Child Development Need
Respond to the comments of 3 students below. Each Response must be exactly 100 words.
Each response is to be specific to the original post of the individual to whom you are responding (in other words, you cannot post the same thing for each response). Each response should be a thoughtful reflection of the original post. In other words, simply saying “good idea” is not sufficient. Your replies should incorporate terminology and details from the readings and presentation.
Tips: Be sure to…
- be supportive and affirming in your responses
- individualize each response
- make sure your replies are consistent with the course material (readings and presentation)
Student #1 Comment: Response must be exactly 100 words.
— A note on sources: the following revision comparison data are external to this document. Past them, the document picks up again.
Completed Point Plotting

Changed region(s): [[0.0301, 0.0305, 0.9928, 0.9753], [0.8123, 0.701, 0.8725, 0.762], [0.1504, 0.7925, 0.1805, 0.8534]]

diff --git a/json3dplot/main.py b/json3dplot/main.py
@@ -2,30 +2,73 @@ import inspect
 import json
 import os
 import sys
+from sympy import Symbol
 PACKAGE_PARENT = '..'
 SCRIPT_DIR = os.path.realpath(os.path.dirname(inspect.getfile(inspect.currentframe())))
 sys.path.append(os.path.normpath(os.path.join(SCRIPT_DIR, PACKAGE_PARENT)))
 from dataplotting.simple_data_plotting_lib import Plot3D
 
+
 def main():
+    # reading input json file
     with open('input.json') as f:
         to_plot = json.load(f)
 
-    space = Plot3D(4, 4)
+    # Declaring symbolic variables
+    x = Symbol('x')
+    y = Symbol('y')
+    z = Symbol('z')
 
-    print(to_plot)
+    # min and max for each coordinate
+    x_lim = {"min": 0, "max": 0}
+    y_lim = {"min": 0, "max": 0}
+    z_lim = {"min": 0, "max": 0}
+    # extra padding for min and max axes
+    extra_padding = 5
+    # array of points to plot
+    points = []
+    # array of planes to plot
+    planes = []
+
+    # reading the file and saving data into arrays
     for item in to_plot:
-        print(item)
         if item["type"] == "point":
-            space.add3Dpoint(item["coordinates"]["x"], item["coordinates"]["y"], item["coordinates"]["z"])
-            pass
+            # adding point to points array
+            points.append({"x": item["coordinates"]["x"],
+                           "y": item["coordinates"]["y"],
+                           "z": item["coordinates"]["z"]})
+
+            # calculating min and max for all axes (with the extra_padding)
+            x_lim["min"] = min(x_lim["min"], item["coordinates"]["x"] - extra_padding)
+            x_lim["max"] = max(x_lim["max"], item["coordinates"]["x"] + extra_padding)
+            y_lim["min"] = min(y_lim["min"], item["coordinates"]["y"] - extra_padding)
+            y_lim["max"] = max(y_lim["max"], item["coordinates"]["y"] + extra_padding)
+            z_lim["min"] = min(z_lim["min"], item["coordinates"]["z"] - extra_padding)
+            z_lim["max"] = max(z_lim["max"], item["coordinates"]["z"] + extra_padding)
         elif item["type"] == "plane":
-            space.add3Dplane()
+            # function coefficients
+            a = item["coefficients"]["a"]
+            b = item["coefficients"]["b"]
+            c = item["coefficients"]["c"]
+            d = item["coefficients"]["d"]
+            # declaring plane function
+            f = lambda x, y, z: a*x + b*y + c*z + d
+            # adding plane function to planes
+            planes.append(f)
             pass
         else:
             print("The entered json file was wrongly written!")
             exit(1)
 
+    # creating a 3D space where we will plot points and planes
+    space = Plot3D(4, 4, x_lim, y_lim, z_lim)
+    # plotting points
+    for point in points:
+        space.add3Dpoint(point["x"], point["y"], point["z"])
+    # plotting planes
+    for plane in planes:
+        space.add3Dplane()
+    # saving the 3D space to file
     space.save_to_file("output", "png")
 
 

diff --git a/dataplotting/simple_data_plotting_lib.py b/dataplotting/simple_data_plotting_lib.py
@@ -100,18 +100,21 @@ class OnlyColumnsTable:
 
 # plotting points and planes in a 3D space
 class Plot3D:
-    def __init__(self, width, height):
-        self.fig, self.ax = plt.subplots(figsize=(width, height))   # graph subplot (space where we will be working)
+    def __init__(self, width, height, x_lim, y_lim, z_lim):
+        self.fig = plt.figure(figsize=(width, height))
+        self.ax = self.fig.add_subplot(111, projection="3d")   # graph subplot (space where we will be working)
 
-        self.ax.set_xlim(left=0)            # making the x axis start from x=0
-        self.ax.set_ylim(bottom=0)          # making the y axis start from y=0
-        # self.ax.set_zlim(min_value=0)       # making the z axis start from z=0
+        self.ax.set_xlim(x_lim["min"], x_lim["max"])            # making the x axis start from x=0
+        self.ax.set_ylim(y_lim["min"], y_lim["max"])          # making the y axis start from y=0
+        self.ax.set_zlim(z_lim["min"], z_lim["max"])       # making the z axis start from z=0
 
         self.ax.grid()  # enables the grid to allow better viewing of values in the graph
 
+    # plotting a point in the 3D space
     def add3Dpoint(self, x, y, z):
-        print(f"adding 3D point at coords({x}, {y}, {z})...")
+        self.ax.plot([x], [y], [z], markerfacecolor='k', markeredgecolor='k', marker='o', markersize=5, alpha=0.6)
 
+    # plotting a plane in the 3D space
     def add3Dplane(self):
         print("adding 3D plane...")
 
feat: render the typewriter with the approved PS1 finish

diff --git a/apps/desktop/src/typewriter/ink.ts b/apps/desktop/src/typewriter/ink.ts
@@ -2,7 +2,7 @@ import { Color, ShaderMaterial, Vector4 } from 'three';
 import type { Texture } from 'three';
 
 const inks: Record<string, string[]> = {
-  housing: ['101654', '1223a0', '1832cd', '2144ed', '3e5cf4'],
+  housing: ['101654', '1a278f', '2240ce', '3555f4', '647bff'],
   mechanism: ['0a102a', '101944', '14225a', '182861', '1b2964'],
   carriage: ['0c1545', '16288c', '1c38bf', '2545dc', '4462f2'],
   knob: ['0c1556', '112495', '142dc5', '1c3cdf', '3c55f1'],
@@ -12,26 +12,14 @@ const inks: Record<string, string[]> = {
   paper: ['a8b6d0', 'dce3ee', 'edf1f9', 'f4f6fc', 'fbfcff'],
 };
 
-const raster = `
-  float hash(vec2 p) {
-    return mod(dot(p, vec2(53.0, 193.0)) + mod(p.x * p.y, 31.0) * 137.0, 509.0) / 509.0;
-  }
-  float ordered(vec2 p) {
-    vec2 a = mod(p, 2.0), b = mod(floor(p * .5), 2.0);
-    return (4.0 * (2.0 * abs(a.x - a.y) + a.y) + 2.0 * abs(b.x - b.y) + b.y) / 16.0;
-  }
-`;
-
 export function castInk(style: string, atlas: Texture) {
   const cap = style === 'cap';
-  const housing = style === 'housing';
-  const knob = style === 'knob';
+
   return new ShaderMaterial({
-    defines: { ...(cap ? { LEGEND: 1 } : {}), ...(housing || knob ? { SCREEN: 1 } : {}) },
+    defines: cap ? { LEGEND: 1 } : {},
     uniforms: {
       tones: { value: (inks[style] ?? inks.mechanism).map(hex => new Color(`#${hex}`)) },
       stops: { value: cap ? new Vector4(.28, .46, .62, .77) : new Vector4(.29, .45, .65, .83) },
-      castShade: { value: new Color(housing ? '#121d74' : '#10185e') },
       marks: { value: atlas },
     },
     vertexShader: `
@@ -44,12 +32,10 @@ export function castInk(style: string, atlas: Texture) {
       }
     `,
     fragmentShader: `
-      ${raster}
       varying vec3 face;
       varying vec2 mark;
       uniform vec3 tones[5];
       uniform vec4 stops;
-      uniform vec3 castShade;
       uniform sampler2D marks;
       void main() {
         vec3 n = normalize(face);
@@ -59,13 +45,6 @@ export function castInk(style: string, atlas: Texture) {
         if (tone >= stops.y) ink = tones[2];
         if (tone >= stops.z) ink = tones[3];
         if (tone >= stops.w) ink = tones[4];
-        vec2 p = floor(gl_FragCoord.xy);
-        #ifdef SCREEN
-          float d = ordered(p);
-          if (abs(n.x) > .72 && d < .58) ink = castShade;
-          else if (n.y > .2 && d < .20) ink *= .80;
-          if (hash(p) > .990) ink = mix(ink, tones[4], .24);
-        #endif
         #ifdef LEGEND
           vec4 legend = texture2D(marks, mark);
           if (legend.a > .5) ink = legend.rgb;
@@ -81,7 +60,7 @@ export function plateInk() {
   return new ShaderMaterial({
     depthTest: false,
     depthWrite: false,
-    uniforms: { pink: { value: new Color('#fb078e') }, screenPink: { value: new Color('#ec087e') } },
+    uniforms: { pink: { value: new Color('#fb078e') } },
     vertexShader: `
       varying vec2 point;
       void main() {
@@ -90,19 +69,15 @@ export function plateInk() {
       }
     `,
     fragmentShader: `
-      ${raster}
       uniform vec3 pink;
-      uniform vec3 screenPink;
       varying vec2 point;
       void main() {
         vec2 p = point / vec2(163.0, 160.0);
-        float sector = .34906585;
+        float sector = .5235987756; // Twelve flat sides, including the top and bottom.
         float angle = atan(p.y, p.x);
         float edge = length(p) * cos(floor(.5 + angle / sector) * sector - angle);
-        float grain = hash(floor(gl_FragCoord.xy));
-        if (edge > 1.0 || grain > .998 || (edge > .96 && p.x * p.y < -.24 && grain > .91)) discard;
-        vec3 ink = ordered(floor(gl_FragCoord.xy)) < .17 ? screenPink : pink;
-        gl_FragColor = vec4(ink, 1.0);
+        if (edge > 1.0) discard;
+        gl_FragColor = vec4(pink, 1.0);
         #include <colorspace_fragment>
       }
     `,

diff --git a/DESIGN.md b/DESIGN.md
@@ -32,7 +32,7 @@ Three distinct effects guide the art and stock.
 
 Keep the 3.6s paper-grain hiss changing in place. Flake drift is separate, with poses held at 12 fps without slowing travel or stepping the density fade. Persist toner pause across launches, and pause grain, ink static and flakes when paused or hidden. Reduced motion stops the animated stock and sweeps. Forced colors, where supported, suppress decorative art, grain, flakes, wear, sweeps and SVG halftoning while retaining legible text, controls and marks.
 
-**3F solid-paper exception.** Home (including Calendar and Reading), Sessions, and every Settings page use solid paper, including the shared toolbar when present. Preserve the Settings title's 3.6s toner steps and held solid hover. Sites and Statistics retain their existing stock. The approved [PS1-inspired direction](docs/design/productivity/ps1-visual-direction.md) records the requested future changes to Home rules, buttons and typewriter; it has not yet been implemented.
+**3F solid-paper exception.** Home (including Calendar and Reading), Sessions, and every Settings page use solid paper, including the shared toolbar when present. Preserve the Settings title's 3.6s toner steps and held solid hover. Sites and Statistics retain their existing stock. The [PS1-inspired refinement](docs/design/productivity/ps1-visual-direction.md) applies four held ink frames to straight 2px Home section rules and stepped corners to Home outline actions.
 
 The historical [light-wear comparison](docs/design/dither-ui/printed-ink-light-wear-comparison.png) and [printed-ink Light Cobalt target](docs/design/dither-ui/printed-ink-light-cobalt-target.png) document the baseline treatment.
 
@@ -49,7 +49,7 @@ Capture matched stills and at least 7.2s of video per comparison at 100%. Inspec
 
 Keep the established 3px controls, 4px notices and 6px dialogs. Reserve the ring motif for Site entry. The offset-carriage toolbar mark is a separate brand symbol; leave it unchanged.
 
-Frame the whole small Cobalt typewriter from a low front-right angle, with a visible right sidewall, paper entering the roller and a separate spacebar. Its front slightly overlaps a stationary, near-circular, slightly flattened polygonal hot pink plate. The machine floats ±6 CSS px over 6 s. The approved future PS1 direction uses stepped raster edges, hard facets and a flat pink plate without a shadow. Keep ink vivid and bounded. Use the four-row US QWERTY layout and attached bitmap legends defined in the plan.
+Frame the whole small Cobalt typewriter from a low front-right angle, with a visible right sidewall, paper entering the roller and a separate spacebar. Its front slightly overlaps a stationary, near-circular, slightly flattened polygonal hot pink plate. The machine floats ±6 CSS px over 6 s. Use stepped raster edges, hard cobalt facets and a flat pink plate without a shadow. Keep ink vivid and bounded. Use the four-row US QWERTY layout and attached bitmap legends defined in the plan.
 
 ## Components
Playing is essential to development because it contributes to the cognitive, physical, social emotional well being of children. This allows children to use their creativity while developing their imagination, dexterity and physical cognitive and emotional strength. Playing is important because it promotes healthy brain development. When a child play natures relationship with onself and others and they are developing different skills that would help in their developmental journey. Playing also allows children to make their own decision making, spontaneity play, test new ideas, and express feelings. Free play is unstructured play that encourages children to edplore and design their own games. Pretend play requires a child to imagine scenarios and then act them out. Playing also help promote parent or family involvement, building relationships between parents or caregivers and peers.
Student #2 Comment: Response must be exactly 100 words.
Play is a very important part of a child’s development. They learn as they play. Three benefits of play for young children are development of language skills, resilience and social skills.
As children play dress up and take part in dramatic play, they are increasing their language skills. They are basically composing a story line and acting it out with their peers. They communicate the roles with each other, cooperate as they agree to the script and learn to compromise by accepting differences. Also, when they play doctor, they will use terms they have heard in the doctor’s office and introduce new words to each other.
While learning to ride a bike a child may struggle with keeping their feet on the pedals. I’ve personally seen it myself. As they keep trying, they build resilience and determination to succeed. Once they reach their goal, they feel accomplished. This will help them in their future struggles and will teach them to keep trying until they succeed. Also, as they build structures with wooden blocks, they use their imagination and creativity.
When children interact with other children while playing, they are building their social skills. They learn about turn-taking and sharing. They learn to listen to each other and build respect for other people’s ideas, feelings and knowledge. Establishing relationships with each other and the teacher is important for the children to feel like they belong in the classroom and builds community. In addition, they begin to understand that other people may have different values than themselves and that it’s ok.
Student #3 Comment: Response must be exactly 100 words.
Children’s play promotes positive benefits to the children’s physical and cognitive development. Children learn as they play and interact in the environment. They should have enough time to play and engage in their spontaneous play throughout the day. While they engage in their spontaneous play children acquired many skills needed that enhances their development. Through play they attain skills like language and communication skills, learn to socialize with other children, emotional development, and small and large skills. These are just some of the skills they attain during play.
Children learn best by doing hands on explorations. When children have enough opportunities to engage in their own make believe play their creating roles, setting rules, assigning others their roles, or following other children’s orders. Not only are their expanding their imagination but their critical thinking skills as well. Sometimes conflicts arise with other children and they have to learn to resolve their differences and come up with some solutions to their disagreements.
Play enhances social interactions with other children as well. As they interact with others in the classroom, they’re also learning how to share their space and materials. They learn how to cooperate with others and share their ideas. They also learn how to create and explore. This also leads into increasing their language development.
They also expand their language and communications skills as the children play with other children or engage in conversations with the teachers. For example, as children are playing in the block area, they may be working together in constructing a building. As their engaging while building with blocks they’re also engaging in conversations on how many blocks should they use or how tall they might want their building. As children engage with each other is a great way for them to expand their vocabulary skills and language.
According to Eliason C., & Jenkins L., (2016), “According to the work of Piaget (1952), play allows children to construct knowledge through assimilation, acquiring information through experiences, as well as through accommodation or modification of an existing point of view because information cannot be integrated into a particular scheme of understanding.” (p.20). As children are playing their constructing their sense of understanding and learning new knowledge. The more they have these experiences the more knowledge will they acquired.